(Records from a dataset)
◇ ◇ ◇ ◇ ◇ ◇ ◇

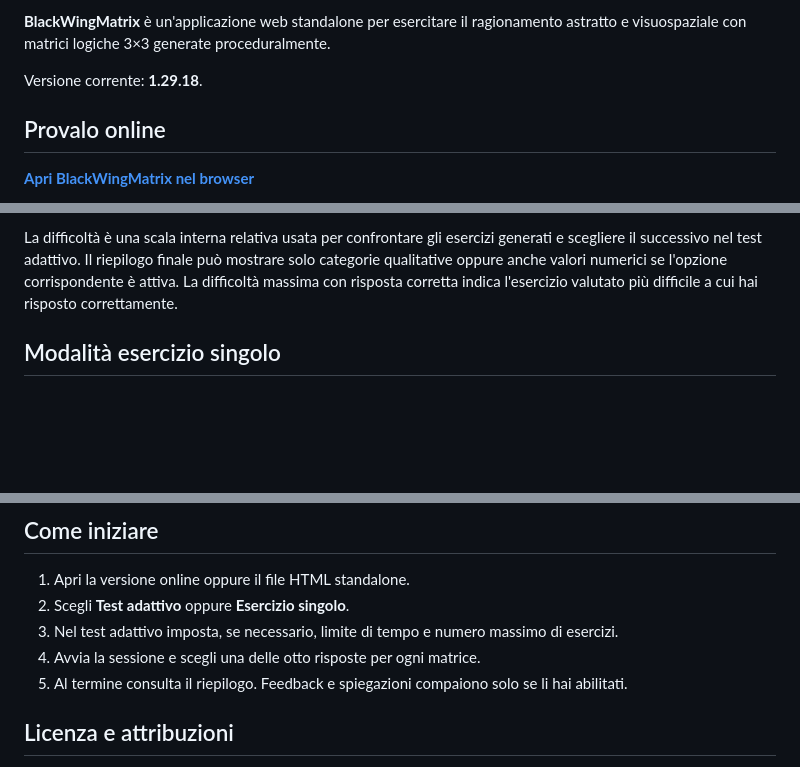
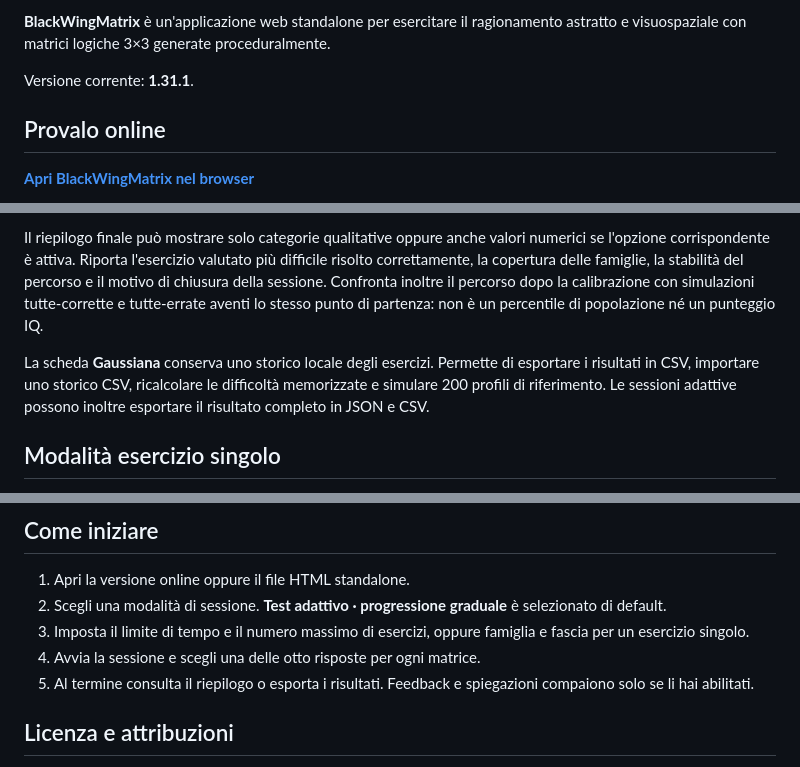
Before and after one commit to EverchangingPulse/BlackWingMatrix, a Markdown page: README.it.md, 3 parts joined by grey strips. Rendered like a GitHub page; blank space fills up the shorter version.

```diff
--- a/README.it.md
+++ b/README.it.md
@@ -15,7 +15,7 @@
 
 **BlackWingMatrix** è un'applicazione web standalone per esercitare il ragionamento astratto e visuospaziale con matrici logiche 3×3 generate proceduralmente.
 
-Versione corrente: **1.29.18**.
+Versione corrente: **1.31.1**.
 
 ## Provalo online
 
@@ -51,5 +77,7 @@ Il generatore comprende spostamenti su griglia, relazioni fra forma esterna e si
 
-La difficoltà è una scala interna relativa usata per confrontare gli esercizi generati e scegliere il successivo nel test adattivo. Il riepilogo finale può mostrare solo categorie qualitative oppure anche valori numerici se l'opzione corrispondente è attiva. La difficoltà massima con risposta corretta indica l'esercizio valutato più difficile a cui hai risposto correttamente.
+Il riepilogo finale può mostrare solo categorie qualitative oppure anche valori numerici se l'opzione corrispondente è attiva. Riporta l'esercizio valutato più difficile risolto correttamente, la copertura delle famiglie, la stabilità del percorso e il motivo di chiusura della sessione. Confronta inoltre il percorso dopo la calibrazione con simulazioni tutte-corrette e tutte-errate aventi lo stesso punto di partenza: non è un percentile di popolazione né un punteggio IQ.
+
+La scheda **Gaussiana** conserva uno storico locale degli esercizi. Permette di esportare i risultati in CSV, importare uno storico CSV, ricalcolare le difficoltà memorizzate e simulare 200 profili di riferimento. Le sessioni adattive possono inoltre esportare il risultato completo in JSON e CSV.
 
 ## Modalità esercizio singolo
 
@@ -70,10 +98,10 @@ BlackWingMatrix è uno strumento sperimentale di esercitazione e valutazione rel
 ## Come iniziare
 
 1. Apri la versione online oppure il file HTML standalone.
-2. Scegli **Test adattivo** oppure **Esercizio singolo**.
-3. Nel test adattivo imposta, se necessario, limite di tempo e numero massimo di esercizi.
+2. Scegli una modalità di sessione. **Test adattivo · progressione graduale** è selezionato di default.
+3. Imposta il limite di tempo e il numero massimo di esercizi, oppure famiglia e fascia per un esercizio singolo.
 4. Avvia la sessione e scegli una delle otto risposte per ogni matrice.
-5. Al termine consulta il riepilogo. Feedback e spiegazioni compaiono solo se li hai abilitati.
+5. Al termine consulta il riepilogo o esporta i risultati. Feedback e spiegazioni compaiono solo se li hai abilitati.
 
 ## Licenza e attribuzioni
 
```
Also changed, not shown: other parts of README.it.md (+30 -4 lines).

◇ ◇ ◇ ◇ ◇ ◇ ◇

→ What needs to be done
The answer must be a word-for-word copy of all the entries, containing no pictures.

→ Written solution
Before and after one commit to EverchangingPulse/BlackWingMatrix, a Markdown page: README.it.md, 3 parts joined by grey strips. Rendered like a GitHub page; blank space fills up the shorter version.

```diff
--- a/README.it.md
+++ b/README.it.md
@@ -15,7 +15,7 @@
 
 **BlackWingMatrix** è un'applicazione web standalone per esercitare il ragionamento astratto e visuospaziale con matrici logiche 3×3 generate proceduralmente.
 
-Versione corrente: **1.29.18**.
+Versione corrente: **1.31.1**.
 
 ## Provalo online
 
@@ -51,5 +77,7 @@ Il generatore comprende spostamenti su griglia, relazioni fra forma esterna e si
 
-La difficoltà è una scala interna relativa usata per confrontare gli esercizi generati e scegliere il successivo nel test adattivo. Il riepilogo finale può mostrare solo categorie qualitative oppure anche valori numerici se l'opzione corrispondente è attiva. La difficoltà massima con risposta corretta indica l'esercizio valutato più difficile a cui hai risposto correttamente.
+Il riepilogo finale può mostrare solo categorie qualitative oppure anche valori numerici se l'opzione corrispondente è attiva. Riporta l'esercizio valutato più difficile risolto correttamente, la copertura delle famiglie, la stabilità del percorso e il motivo di chiusura della sessione. Confronta inoltre il percorso dopo la calibrazione con simulazioni tutte-corrette e tutte-errate aventi lo stesso punto di partenza: non è un percentile di popolazione né un punteggio IQ.
+
+La scheda **Gaussiana** conserva uno storico locale degli esercizi. Permette di esportare i risultati in CSV, importare uno storico CSV, ricalcolare le difficoltà memorizzate e simulare 200 profili di riferimento. Le sessioni adattive possono inoltre esportare il risultato completo in JSON e CSV.
 
 ## Modalità esercizio singolo
 
@@ -70,10 +98,10 @@ BlackWingMatrix è uno strumento sperimentale di esercitazione e valutazione rel
 ## Come iniziare
 
 1. Apri la versione online oppure il file HTML standalone.
-2. Scegli **Test adattivo** oppure **Esercizio singolo**.
-3. Nel test adattivo imposta, se necessario, limite di tempo e numero massimo di esercizi.
+2. Scegli una modalità di sessione. **Test adattivo · progressione graduale** è selezionato di default.
+3. Imposta il limite di tempo e il numero massimo di esercizi, oppure famiglia e fascia per un esercizio singolo.
 4. Avvia la sessione e scegli una delle otto risposte per ogni matrice.
-5. Al termine consulta il riepilogo. Feedback e spiegazioni compaiono solo se li hai abilitati.
+5. Al termine consulta il riepilogo o esporta i risultati. Feedback e spiegazioni compaiono solo se li hai abilitati.
 
 ## Licenza e attribuzioni
 
```
Also changed, not shown: other parts of README.it.md (+30 -4 lines).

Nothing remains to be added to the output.